5) A much-debated subject regarding the crisis is the need to maintain consumption by families. In fact, in the boom years, many families were sustaining levels of consumption that were well above their means thanks to the inflated prices of financial assets and credits, especially mortgages, but also consumer credits. This debt-financed consumption by families in general has worked against the poorest groups. It not only eats up any extra income but, now, a reduced labour income must be used in part to pay off the accumulated debt. BI is unquestionably a consumption stabiliser that could be fundamental in maintaining consumption during times of crisis, especially for the more vulnerable groups and, in this manner, avoiding the widening of inequality gaps. In a world like the one today, where the accumulation of vast wealth coexists with crushing poverty, the freedom of hundreds of millions of people is severely limited by the need to find some means of survival. BI would be an institutional mechanism that could guarantee to the citizenship as a whole (including accredited residents) material existence on a basic level at the very least. It is evermore evident that in complex modern societies, if they are to be democratic and fair, one’s daily bread and dignified existence should not be rights “earned with the sweat of one’s brow” but rather guaranteed as rights of citizenship so that, rather than the creative and productive capabilities of people being thus impaired, they given some space to develop.

In November 2007, within the framework of the Universal Forum of the Cultures held in the city of Monterrey (Mexico), the “Universal Declaration of Emergent Human Rights” was approved. This Declaration was in fact the continuation of the one that had already been declared in Barcelona three years previously, in September 2004, also within the framework of the Universal Forum of the Cultures. Article 1.3 enshrines

The right to a basic income or universal citizen’s income that guarantees to every human being, independently of age, gender, sexual orientation, civil or employment status, the right to live in material conditions of dignity. To this end, a regular cash payment, financed by tax reforms and covered by the state budget, and sufficient to cover his or her basic needs, is recognised as a right of citizenship of every member-resident of the society, whatever his or her other sources of income may be.

In conclusion, if there are good reasons for upholding BI in situations of economic growth, falling unemployment and encouraging tendencies in the standard social indicators, there are even more cogent arguments in its favour in a situation of crisis and of attacks on social and labour rights. It might even be said, moreover, that the impact of this crisis will be exacerbated by the absence of a commitment to proposals such as BI in the times of economic prosperity. BI would not only be an important tool for combating poverty, closing the inequality gap and advancing towards providing the guarantee of a dignified life for all people, but it would also be a powerful instrument for social and political change that would permit a reordering of social relations in favour of freedom, autonomy, respect and recognition of men and women of all conditions. A society in which nobody lacks the basic necessities is good for everyone. It is the only society worth striving for.

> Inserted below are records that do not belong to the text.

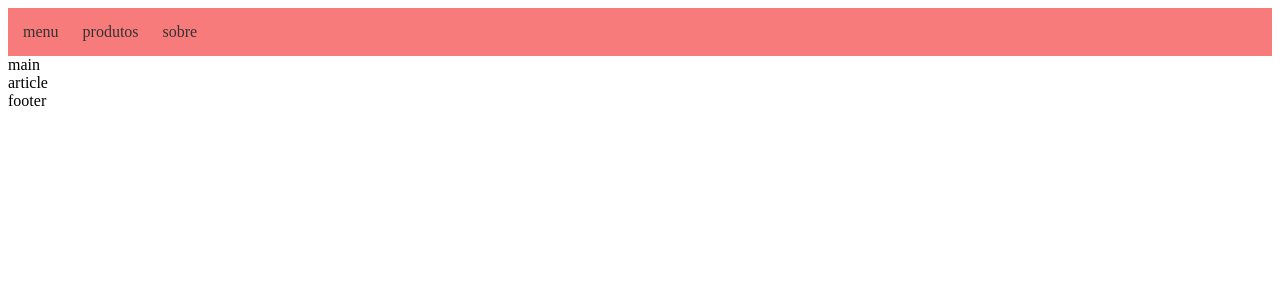
Repository: rafael-beeb/blog-not
Page: myblog/html/index.html
The author's editor kept a copy of each file at every save. The page is drawn from the files as they stood at one save, then again after the next save.
The browser window is 1280 px wide. The pictures show the whole page.

Above is the page before, as saved 2024-09-19 09:07:52.

### myblog/html/index.html
<!DOCTYPE html>
<html lang="en">
<head>
    <meta charset="UTF-8">
    <meta name="viewport" content="width=device-width, initial-scale=1.0">
    <title>Document</title>
    <link rel="stylesheet" href="../css/styles.css">
</head>
<body>
    <header>
        <nav>
            <a href="">menu</a>
            <a href="">produtos</a>
            <a href="">sobre</a>
        </nav>
    </header>
    <main>main

        <article>
            article
        </article>
    </main>

    <footer>footer</footer>
</body>
</html>

### myblog/css/styles.css
nav {
    background-color: #f87b7b; /* Example background color */
    padding: 5px; /* Add some padding */
}

nav a {
    display: inline-flex;
    text-decoration: none;
    padding: 10px 10px; /* Space around the links */
    color: #333; /* Link color */
}

nav a:hover {
    background-color: #e0e0e0; /* Change background on hover */
    border-radius: 5px; /* Rounded corners on hover */
}

After the next save:
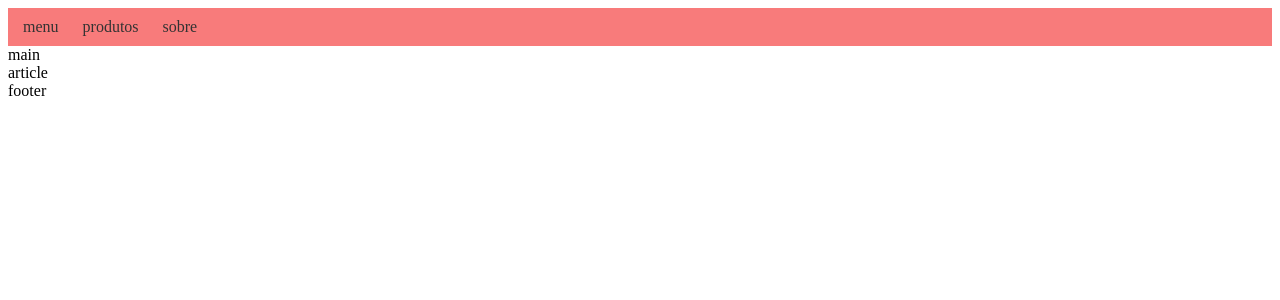
Saved 5 s later.
--- a/myblog/css/styles.css
+++ b/myblog/css/styles.css
@@ -6,7 +6,7 @@
 nav a {
     display: inline-flex;
     text-decoration: none;
-    padding: 10px 10px; /* Space around the links */
+    padding: 5px 10px; /* Space around the links */
     color: #333; /* Link color */
 }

Freeing men and women from the scourge of hunger and need, of fear on a daily basis, of lack of time, of insecurity over the present and uncertainty about the future, means building up citizenship, broadening the spaces for social and union organisation, strengthening the capacity for political struggle of the broad-based sectors, as well as creating better conditions for citizen participation and civil activism. BI is one of the badly-needed elements that should be taken into account as a driving force for a social transformation that guarantees the right to exist for all people and takes us closer to the longed-for objective of a freer, more equal and more fraternal society.

Rubén M. Lo Vuolo is President of the Red Argentina por el Ingreso Ciudadano (, Daniel Raventós is President of Red Renta Básica ( and Pablo Yanes is President of Ingreso Ciudadano Universal de México (

Translated by Pablo Yanes Thomas

Original in Spanish: